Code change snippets
----

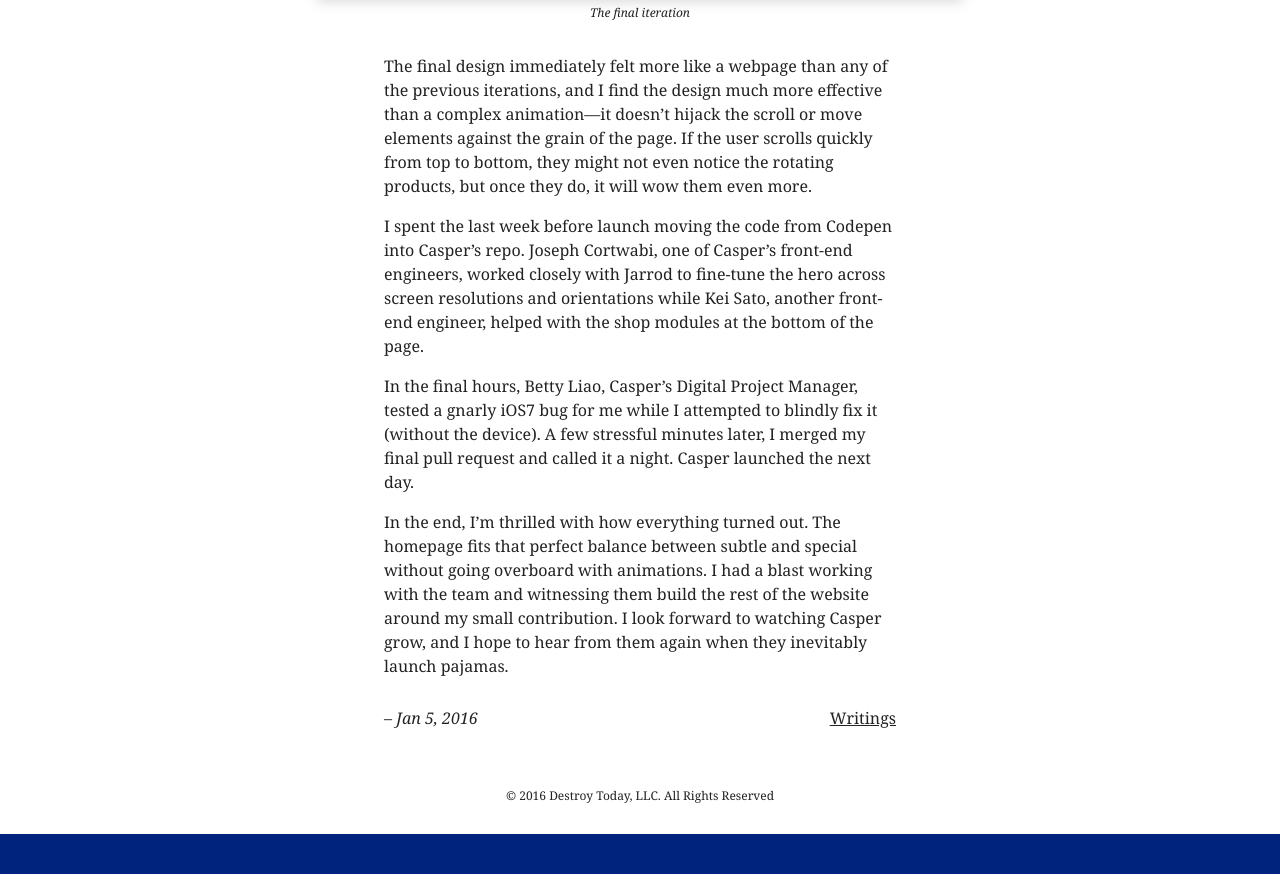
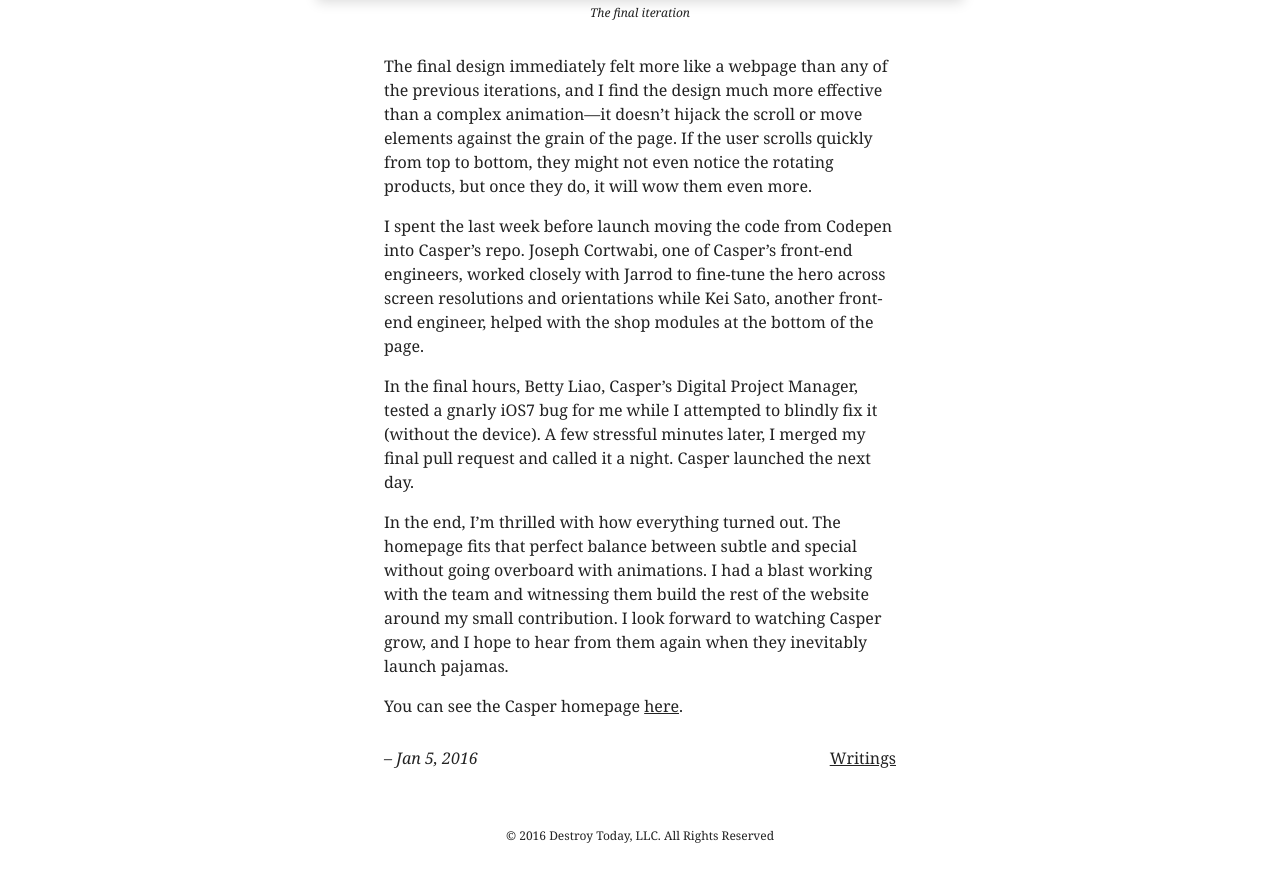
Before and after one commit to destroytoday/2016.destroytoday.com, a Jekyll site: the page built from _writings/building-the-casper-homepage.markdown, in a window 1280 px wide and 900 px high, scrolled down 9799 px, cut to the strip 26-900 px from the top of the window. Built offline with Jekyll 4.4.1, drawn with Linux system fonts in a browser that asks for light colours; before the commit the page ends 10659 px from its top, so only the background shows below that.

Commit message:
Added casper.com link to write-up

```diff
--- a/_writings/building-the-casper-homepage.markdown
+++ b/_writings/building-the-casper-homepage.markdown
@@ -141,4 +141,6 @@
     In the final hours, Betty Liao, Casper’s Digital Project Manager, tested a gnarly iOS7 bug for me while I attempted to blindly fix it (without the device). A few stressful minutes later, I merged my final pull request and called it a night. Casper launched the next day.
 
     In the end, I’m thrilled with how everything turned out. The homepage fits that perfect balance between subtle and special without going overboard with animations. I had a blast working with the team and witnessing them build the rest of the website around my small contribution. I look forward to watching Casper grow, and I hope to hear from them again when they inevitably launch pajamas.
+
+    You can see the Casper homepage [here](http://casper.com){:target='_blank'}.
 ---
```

----

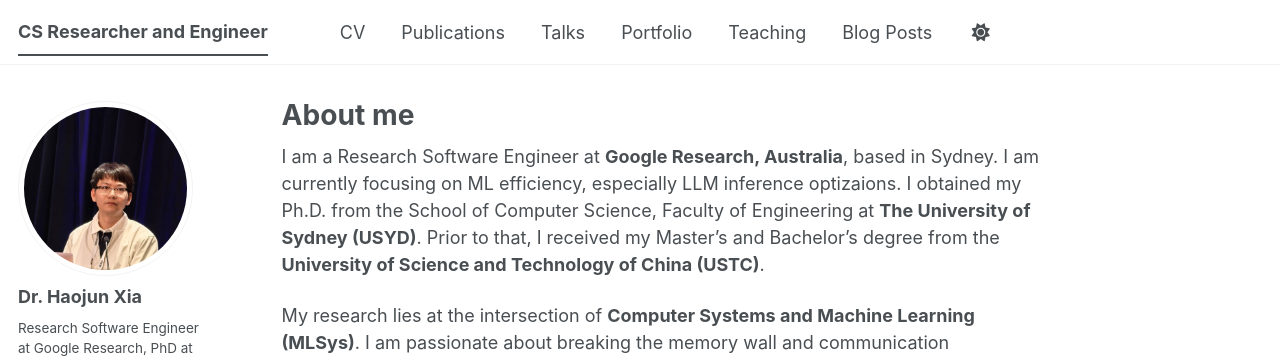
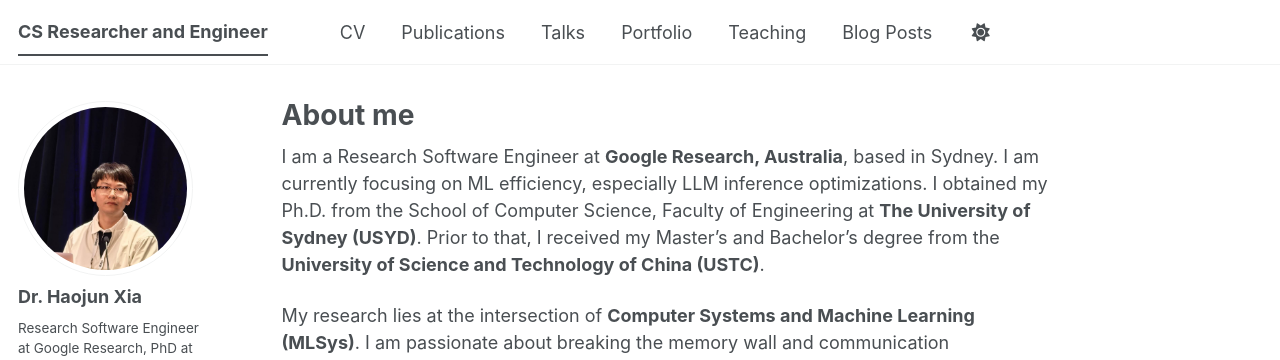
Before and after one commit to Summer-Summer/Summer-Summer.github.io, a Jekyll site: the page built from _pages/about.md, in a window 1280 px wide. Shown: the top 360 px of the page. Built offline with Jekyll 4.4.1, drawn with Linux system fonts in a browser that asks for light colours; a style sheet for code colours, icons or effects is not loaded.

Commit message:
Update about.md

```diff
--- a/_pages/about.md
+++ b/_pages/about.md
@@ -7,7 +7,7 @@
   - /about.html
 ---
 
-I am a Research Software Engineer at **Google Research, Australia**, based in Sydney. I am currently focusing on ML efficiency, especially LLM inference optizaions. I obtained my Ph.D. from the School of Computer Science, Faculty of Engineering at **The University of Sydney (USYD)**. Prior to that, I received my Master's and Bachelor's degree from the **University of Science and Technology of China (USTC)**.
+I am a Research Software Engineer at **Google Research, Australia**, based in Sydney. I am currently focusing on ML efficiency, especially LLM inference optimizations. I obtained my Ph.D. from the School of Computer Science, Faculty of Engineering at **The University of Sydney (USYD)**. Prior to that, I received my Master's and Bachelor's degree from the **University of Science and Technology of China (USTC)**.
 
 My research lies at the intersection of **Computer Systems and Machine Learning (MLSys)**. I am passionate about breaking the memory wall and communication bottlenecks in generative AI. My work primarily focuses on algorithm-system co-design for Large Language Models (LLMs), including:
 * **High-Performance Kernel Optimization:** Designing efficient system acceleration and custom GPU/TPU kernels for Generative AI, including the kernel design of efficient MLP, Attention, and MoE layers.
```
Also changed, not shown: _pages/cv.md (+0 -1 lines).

----

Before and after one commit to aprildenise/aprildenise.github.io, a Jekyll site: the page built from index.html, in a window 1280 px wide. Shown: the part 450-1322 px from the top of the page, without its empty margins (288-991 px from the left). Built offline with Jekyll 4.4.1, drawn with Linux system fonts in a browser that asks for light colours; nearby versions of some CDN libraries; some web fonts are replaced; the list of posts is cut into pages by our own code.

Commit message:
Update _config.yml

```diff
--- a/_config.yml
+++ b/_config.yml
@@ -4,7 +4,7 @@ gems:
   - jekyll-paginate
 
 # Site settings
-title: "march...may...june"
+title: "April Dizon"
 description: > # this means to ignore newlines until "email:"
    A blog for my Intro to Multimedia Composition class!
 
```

----

=== Work required ===
The word to find is "title". Copy every line of the data that holds it.

=== Answer section ===
-title: "march...may...june"
+title: "April Dizon"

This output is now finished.